Eventually, it would be nice to rearrange the canon into something that develops more logically for the reader. AI might help identify logical dependencies. If not, I will not live to see the end product.

I am a big believer in less is more and that you can only eat the elephant one bite at a time. That said, there are differences of opinion about the practice, especially with right samadhi. I am still working on the argument for that.

Pfff…i cannot really advice you in this i notice. But now i know a bit what is on your mind.

I would like to amend the to

I like this more and more. I think it still explains the Pali canon and might explain other canons. I need to learn more about other canons.

I am still wrestling with this, but I think I see the options more clearly.

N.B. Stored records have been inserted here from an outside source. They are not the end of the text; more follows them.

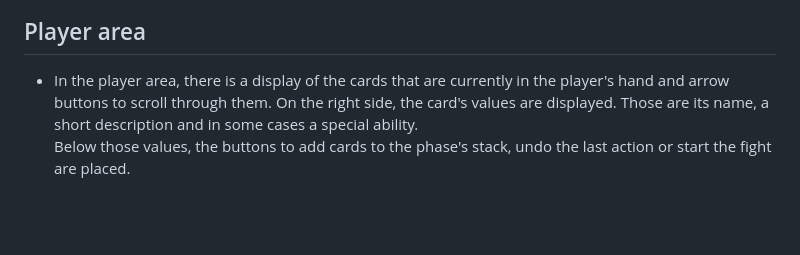
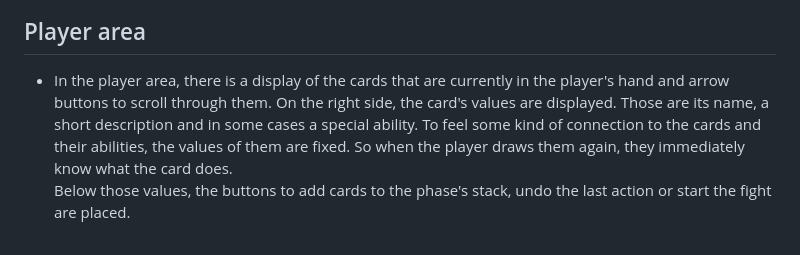
Before and after one commit to CI-Dominik/pp2-card-battle, a Markdown page: README.md, the part around the change. Drawn GitHub-style; blank space fills up the shorter version.

Commit message:
Add sentence to player area in readme

```diff
--- a/README.md
+++ b/README.md
@@ -145,7 +145,7 @@ In addition, the design is equally visible and usable on any type of mobile or d
 ![Screenshot of the health display](docs/health-display.jpg)
 
 ## Player area
-* In the player area, there is a display of the cards that are currently in the player's hand and arrow buttons to scroll through them. On the right side, the card's values are displayed. Those are its name, a short description and in some cases a special ability.<br>
+* In the player area, there is a display of the cards that are currently in the player's hand and arrow buttons to scroll through them. On the right side, the card's values are displayed. Those are its name, a short description and in some cases a special ability. To feel some kind of connection to the cards and their abilities, the values of them are fixed. So when the player draws them again, they immediately know what the card does.<br>
 Below those values, the buttons to add cards to the phase's stack, undo the last action or start the fight are placed.
 
 <br>
```
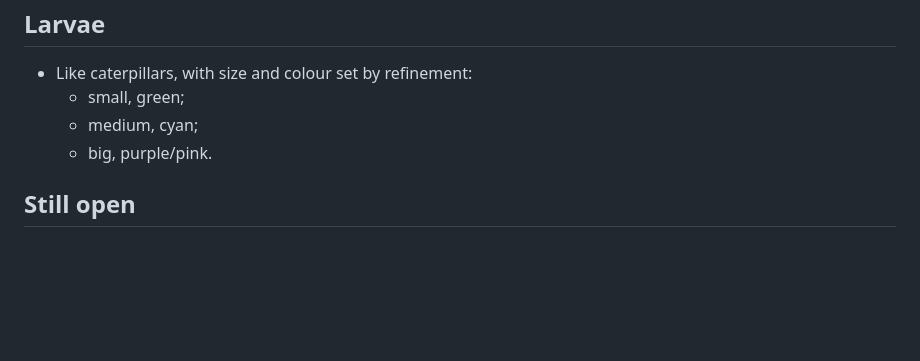
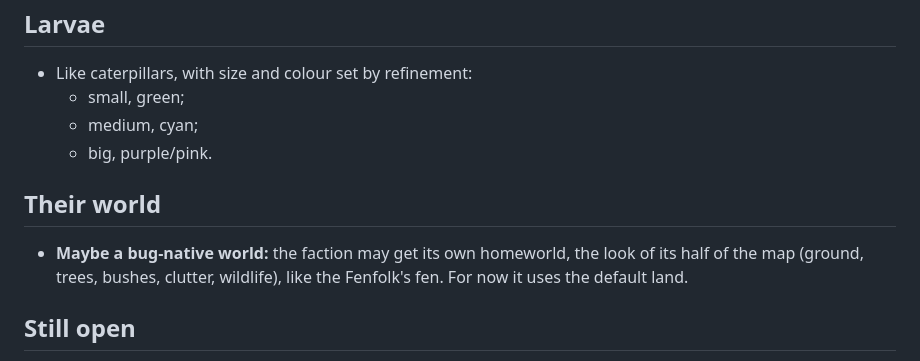
Before and after one commit to mcscope/Vibecraft, a Markdown page: docs/NEW_FACTION_NOTES.md, the part around the change. Drawn GitHub-style; blank space fills up the shorter version.

Commit message:
Faction notes: we may make them a bug-native world
Co-Authored-By: Claude Opus 5.5 <noreply@anthropic.com>

```diff
--- a/docs/NEW_FACTION_NOTES.md
+++ b/docs/NEW_FACTION_NOTES.md
@@ -43,6 +43,9 @@ The user's decisions so far, as given. Nothing here is designed beyond what they
   - medium, cyan;
   - big, purple/pink.
 
+## Their world
+- **Maybe a bug-native world:** the faction may get its own homeworld, the look of its half of the map (ground, trees, bushes, clutter, wildlife), like the Fenfolk's fen. For now it uses the default land.
+
 ## Still open
 - The roster details, buildings, names.
 - Does the mother change inside a shell, or in place?
```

Added later: it’s option 2. The fourth jhana is samma samadhi. Snp 4.2 requires the completely knowing perception and getting Rid of desire for both ends, in case 1.